Star of the season: Acacia20 September 2017 Angus Stewart
Acacias are one of our most iconic Australian plants.
Here our resident native plant guru, Angus Stewart shows us how to get the most from these fast-living garden beauties.
Words and pictures: Angus Stewart
Sand wattle, Acacia glaucoptera, draws attention with balls of flower exploding from the middle of the foliage.
Acacias are synonymous with Australia, giving us our national floral emblem, Acacia pycnantha, with its familiar bold green and gold colours. Understanding how wattles fit into the Australian bush will help you get the best out of them in the garden. Wattles are legumes that are able to convert nitrogen from the atmosphere into fertiliser. Most species act as 'pioneer' plants that come up profusely after a bushfire and grow very rapidly to fill the environmental vacuum left behind. Consequently, wattles tend to 'live fast and die young', with a useful life span of around ten years, although there are exceptions to that rule such as the long-lived black wattle (Acacia melanoxylon), the cedar wattle (A. elata) and the magnificent Gosford wattle (A. prominens).
In the garden, wattles are perfect as fast growing 'nurse' plants to create shelter and protection for slower growing trees and shrubs. Acacias create great habitat for native birds, with the often-dense foliage providing shelter for smaller birds that also feed on the seedpods.
Wattles generally prefer a spot with full sun, but they can certainly do well in filtered light, such as in the shade of eucalypts or deciduous trees. Given the fact that they are able to supply their own needs for nitrogen, they tend to grow on the sniff of an empty fertiliser bag. Having said that, a small handful of native plant food such as Bush Tucker (made by Neutrog) dug into the soil in your planting hole will help them establish even faster, particularly if they are being used for quick effect in a new garden. Tip prune wattles when they are newly planted to encourage a nice bushy framework and trim them back once a year by pruning them just behind the spent flowers.
Cootamundra wattle, Acacia baileyana, offers silver or purple foliage and brilliant yellow flowers.
A telltale sign that your wattle may be nearing the end of its life is damage by stem borers. Frass (a sawdust-like residue left behind by borers) on the trunk and branches is the thing to look for and if you catch it early you can squash the borer larvae with a bit of thin gauge wire and prolong the life of your plant. The presence of sap weeping out of the trunk is another tell-tale sign of borer damage, and is a sign that the plant is defending itself by trying to drown the borer larvae in their holes. Apart from borers, wattles sometimes develop large swellings on the foliage or stems that can look like seedpods, but are in fact galls caused by tiny native wasps.
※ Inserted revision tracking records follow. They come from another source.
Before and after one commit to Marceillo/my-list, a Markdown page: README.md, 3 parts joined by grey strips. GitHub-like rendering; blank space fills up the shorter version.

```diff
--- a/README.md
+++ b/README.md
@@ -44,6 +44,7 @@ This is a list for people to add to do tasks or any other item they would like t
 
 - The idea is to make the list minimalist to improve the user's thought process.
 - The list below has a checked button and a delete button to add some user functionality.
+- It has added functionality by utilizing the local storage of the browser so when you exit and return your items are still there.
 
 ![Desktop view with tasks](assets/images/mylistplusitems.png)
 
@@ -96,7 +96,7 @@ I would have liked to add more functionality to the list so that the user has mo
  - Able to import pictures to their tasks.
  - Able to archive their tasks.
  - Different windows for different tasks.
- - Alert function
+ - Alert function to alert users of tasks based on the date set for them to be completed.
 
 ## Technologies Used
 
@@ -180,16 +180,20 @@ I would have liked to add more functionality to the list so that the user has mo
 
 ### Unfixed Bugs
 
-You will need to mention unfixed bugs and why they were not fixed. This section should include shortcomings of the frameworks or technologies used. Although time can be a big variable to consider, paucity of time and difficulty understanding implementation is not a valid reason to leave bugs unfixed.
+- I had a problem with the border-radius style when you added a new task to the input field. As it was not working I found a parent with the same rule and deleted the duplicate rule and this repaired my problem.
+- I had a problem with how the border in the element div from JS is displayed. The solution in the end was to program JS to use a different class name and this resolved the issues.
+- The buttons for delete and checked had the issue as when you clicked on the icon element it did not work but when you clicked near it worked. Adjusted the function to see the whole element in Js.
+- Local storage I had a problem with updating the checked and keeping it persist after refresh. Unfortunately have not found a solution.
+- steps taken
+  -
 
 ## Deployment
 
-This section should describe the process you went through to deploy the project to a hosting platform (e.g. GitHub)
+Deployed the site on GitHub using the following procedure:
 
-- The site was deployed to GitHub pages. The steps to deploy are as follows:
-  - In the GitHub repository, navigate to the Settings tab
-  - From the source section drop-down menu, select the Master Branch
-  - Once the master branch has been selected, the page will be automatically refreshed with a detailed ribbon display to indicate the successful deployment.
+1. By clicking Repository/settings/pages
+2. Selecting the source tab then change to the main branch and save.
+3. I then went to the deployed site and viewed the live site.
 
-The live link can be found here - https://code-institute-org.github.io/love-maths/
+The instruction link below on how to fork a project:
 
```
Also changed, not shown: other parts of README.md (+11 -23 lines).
These can be easily dealt with by cutting them off and putting them in the bin.
An important point if you live near a natural bushland area is that many species will potentially produce lots of seed, and can sometimes seed themselves into nearby areas. You can prevent this by pruning them straight after flowering to remove any developing seedpods. Growing more compact species and varieties will help make this job much easier.
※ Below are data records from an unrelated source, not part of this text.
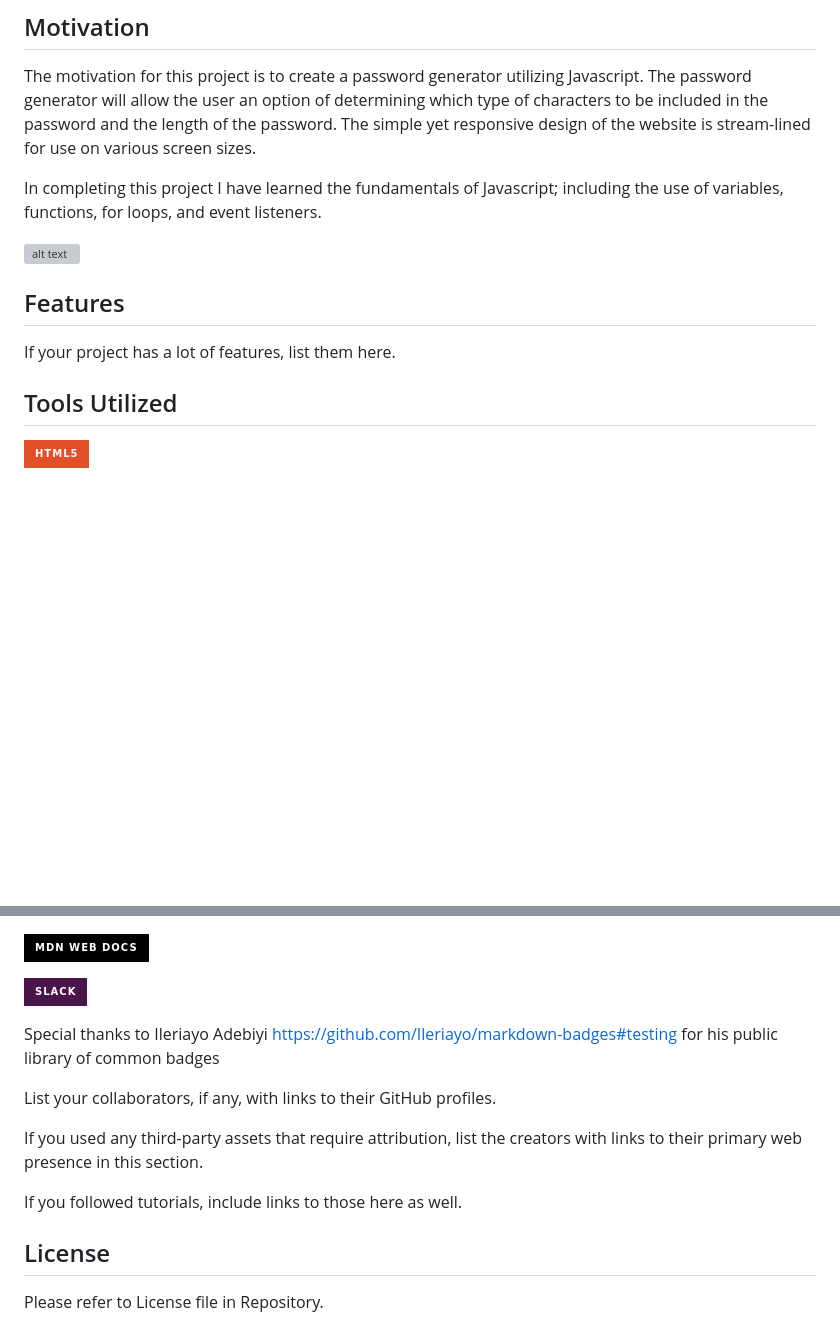
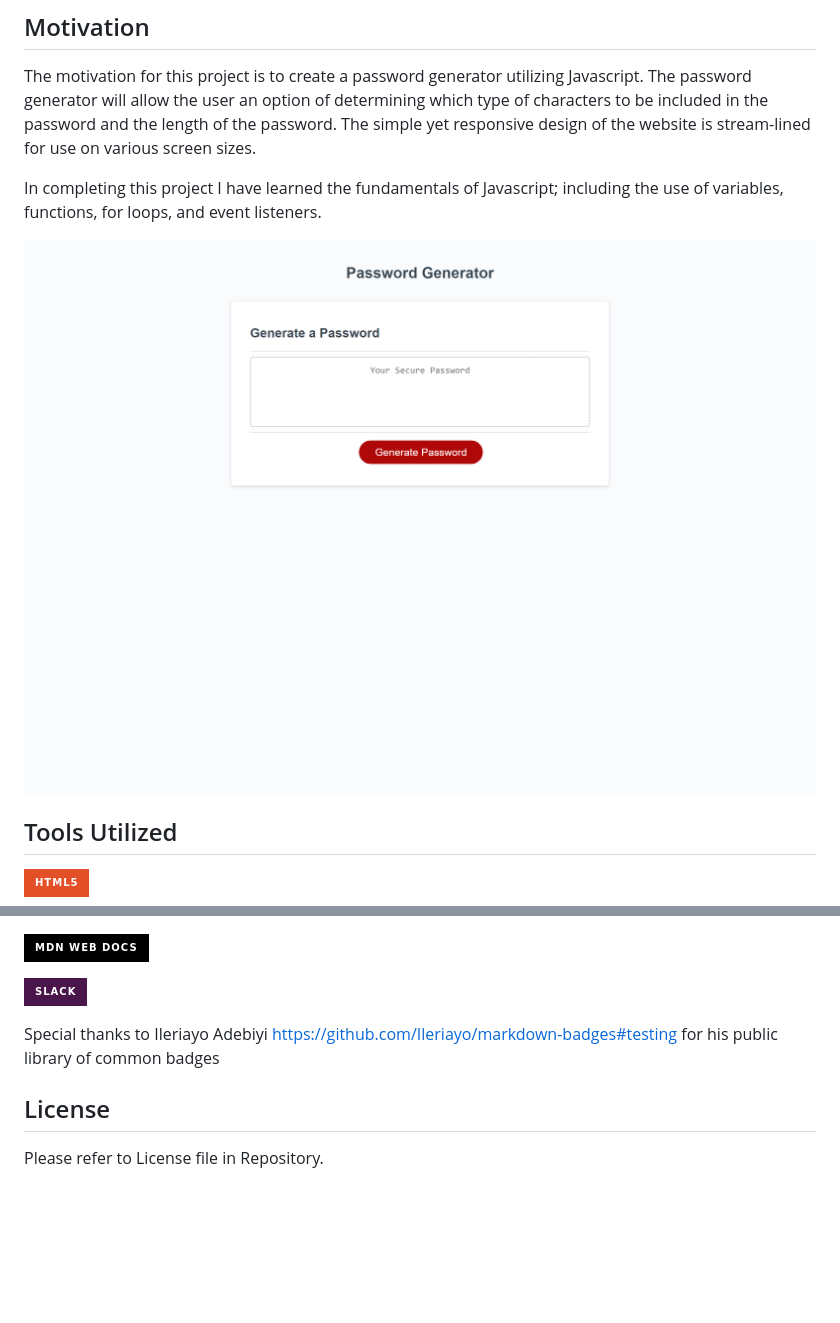
Before and after one commit to Cherie2/Challenge3, a Markdown page: README.md, 2 parts joined by grey strips. Drawn GitHub-style; pictures changed too: assets/images/cherie2.github.io_Password-Generator-Javascript_.png (added); badges without logos; blank space fills up the shorter version; grey boxes are pictures that could not be loaded.

Commit message:
revised readme

```diff
--- a/README.md
+++ b/README.md
@@ -6,11 +6,7 @@ The motivation for this project is to create a password generator utilizing Java
 
 In completing this project I have learned the fundamentals of Javascript; including the use of variables, functions, for loops, and event listeners.
 
-![alt text](assets/images/screenshot.png)
-
-## Features
-
-If your project has a lot of features, list them here.
+![Password Generator Website](./assets/images/cherie2.github.io_Password-Generator-Javascript_.png)
 
 ## Tools Utilized
 
@@ -45,12 +41,6 @@ Resources of significance:
 
 Special thanks to Ileriayo Adebiyi https://github.com/Ileriayo/markdown-badges#testing for his public library of common badges
 
-List your collaborators, if any, with links to their GitHub profiles.
-
-If you used any third-party assets that require attribution, list the creators with links to their primary web presence in this section.
-
-If you followed tutorials, include links to those here as well.
-
 ## License
 
 Please refer to License file in Repository.
```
There are some wonderful old favourites that are ready-made garden plants, including the ever-popular Cootamundra wattle (A. baileyana) and the Flinders Range wattle (A. iteaphylla). These seem to adapt well to just about anywhere in Australia. If you are looking for a real wow factor, the sand wattle (A. glaucoptera) is worth trying in a sun-drenched, well-drained spot. When it flowers straight from its interestingly textured foliage it is a real eye-catcher.
Flinders Range Wattle, Acacia iteaphylla, is a shapely, decorative shrub that quickly gets to two or three metres.
As well as these species, there is an ever-increasing range of wattle varieties that provide some exciting options for gardeners. A range of prostrate varieties can be used either as ground covers or to cascade over retaining walls or rockeries.
Compact wattle varieties are increasingly providing wonderful foliage textures as well as flowers, with the various varieties of the river wattle (A. cognata) leading the way with the cascading, fine foliage being their most ornamental feature. A particular favourite of mine is a golden-leafed form called ‘Lime Magik’, whose cascading habit makes a year-round feature for a well-drained, sunny spot in the garden. Acacia howittii ‘Honey Bun’ is another beautiful, well-rounded shrub that grows less than two metres tall.
‘Lime magik’ is a form of the river wattle Acacia cognata, with fine weeping golden-lime foliage that makes a year-round feature.